Nguyen's coping mechanism was food. She thought that she could become American by "eating what real people eat … hamburgers and casseroles and brownies. And I wanted to be a real person, or at least make others believe I was one."
This reminded me so much of our former Cambodian neighbor. I used to smell her delicious meals. Once I complimented her and she brought over plates for us the next day. A stirfry studded with tiny octopi, no bigger than the palm of my hand. All the legs and suckers. It was hard for me - the world's former pickiest child ever - to eat, I'll admit.
She later came to us after her husband left her for another woman, but not before turning off all services to the house, taking all their stuff, and saddling her with thousands of credit card debt she knew nothing about. He had another woman pose as her to sign divorce papers - so Sonika was already divorced, but didn't know it. He came back only long enough to threaten her. She was in a shelter for a while.

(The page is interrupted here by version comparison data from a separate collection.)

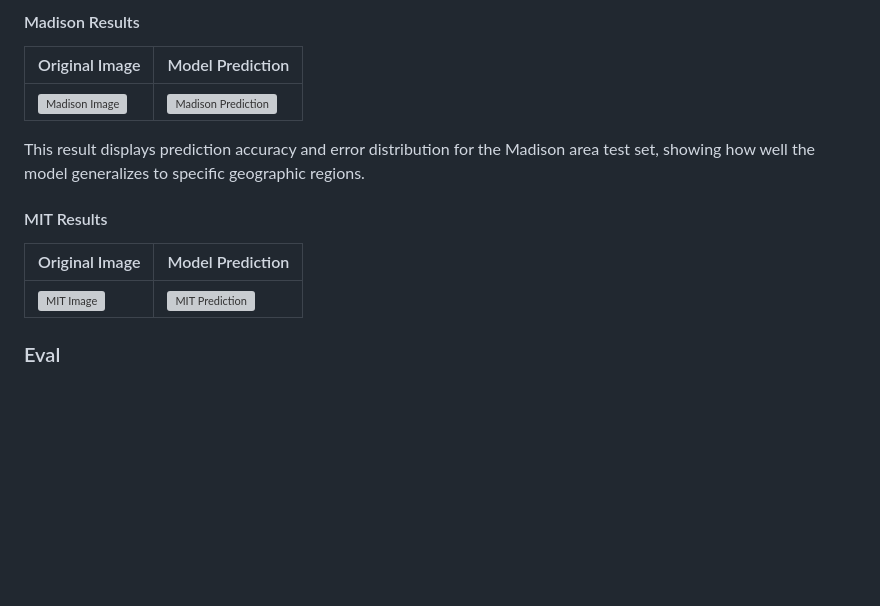
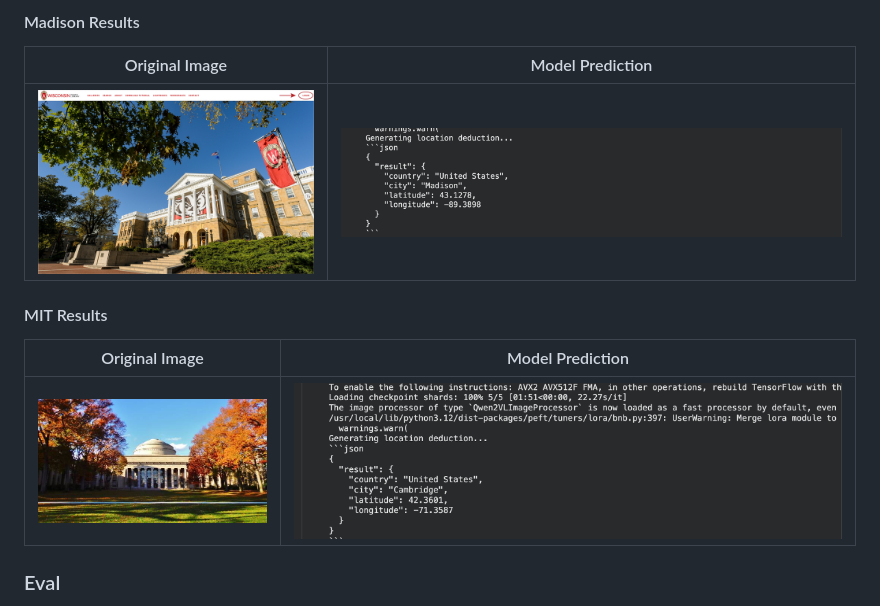
Before and after one commit to RiyadHassen/GeolocRAG, a Markdown page: README.md, the part around the change. Drawn GitHub-style; pictures changed too: results/runs/madison_prediction.png (added), results/runs/mit_img.jpg (added), results/runs/mit_prediction.png (added); blank space fills up the shorter version; grey boxes are pictures that could not be loaded.

Commit message:
update readme with results

```diff
--- a/README.md
+++ b/README.md
@@ -149,14 +149,13 @@ This visualization shows the performance of the finetuned Qwen2-VLM model traine
 #### Madison Results
 | Original Image | Model Prediction |
 |---|---|
-| ![Madison Image](./output/runs/uwmadison_img.jpg) | ![Madison Prediction](./output/runs/madison_prediction.png) |
+| ![Madison Image](./results/runs/uwmadison_img.jpg) | ![Madison Prediction](./results/runs/madison_prediction.png) |
 
-This result displays prediction accuracy and error distribution for the Madison area test set, showing how well the model generalizes to specific geographic regions.
 
 #### MIT Results
 | Original Image | Model Prediction |
 |---|---|
-| ![MIT Image](./output/runs/mit_img.jpg) | ![MIT Prediction](./output/runs/mit_prediction.png) |
+| ![MIT Image](./results/runs/mit_img.jpg) | ![MIT Prediction](./results/runs/mit_prediction.png) |
 
 
 ### Eval
```
Also changed, not shown: results/runs/Screenshot 2025-12-16 at 11.54.19 PM.png (added), results/runs/Screenshot 2025-12-16 at 8.18.55 PM.png (added).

I tried to talk to them when she called me and cried, saying there was nothing to eat. The shelter worker said in a sullen drawl, "We've got plenty of food. There's bread and canned peaches and…" reeling off of a list of things Sonika had never eaten.
Later Sonika told me in all seriousness, "I going to be strong. I eat American now. I eat McDonalds."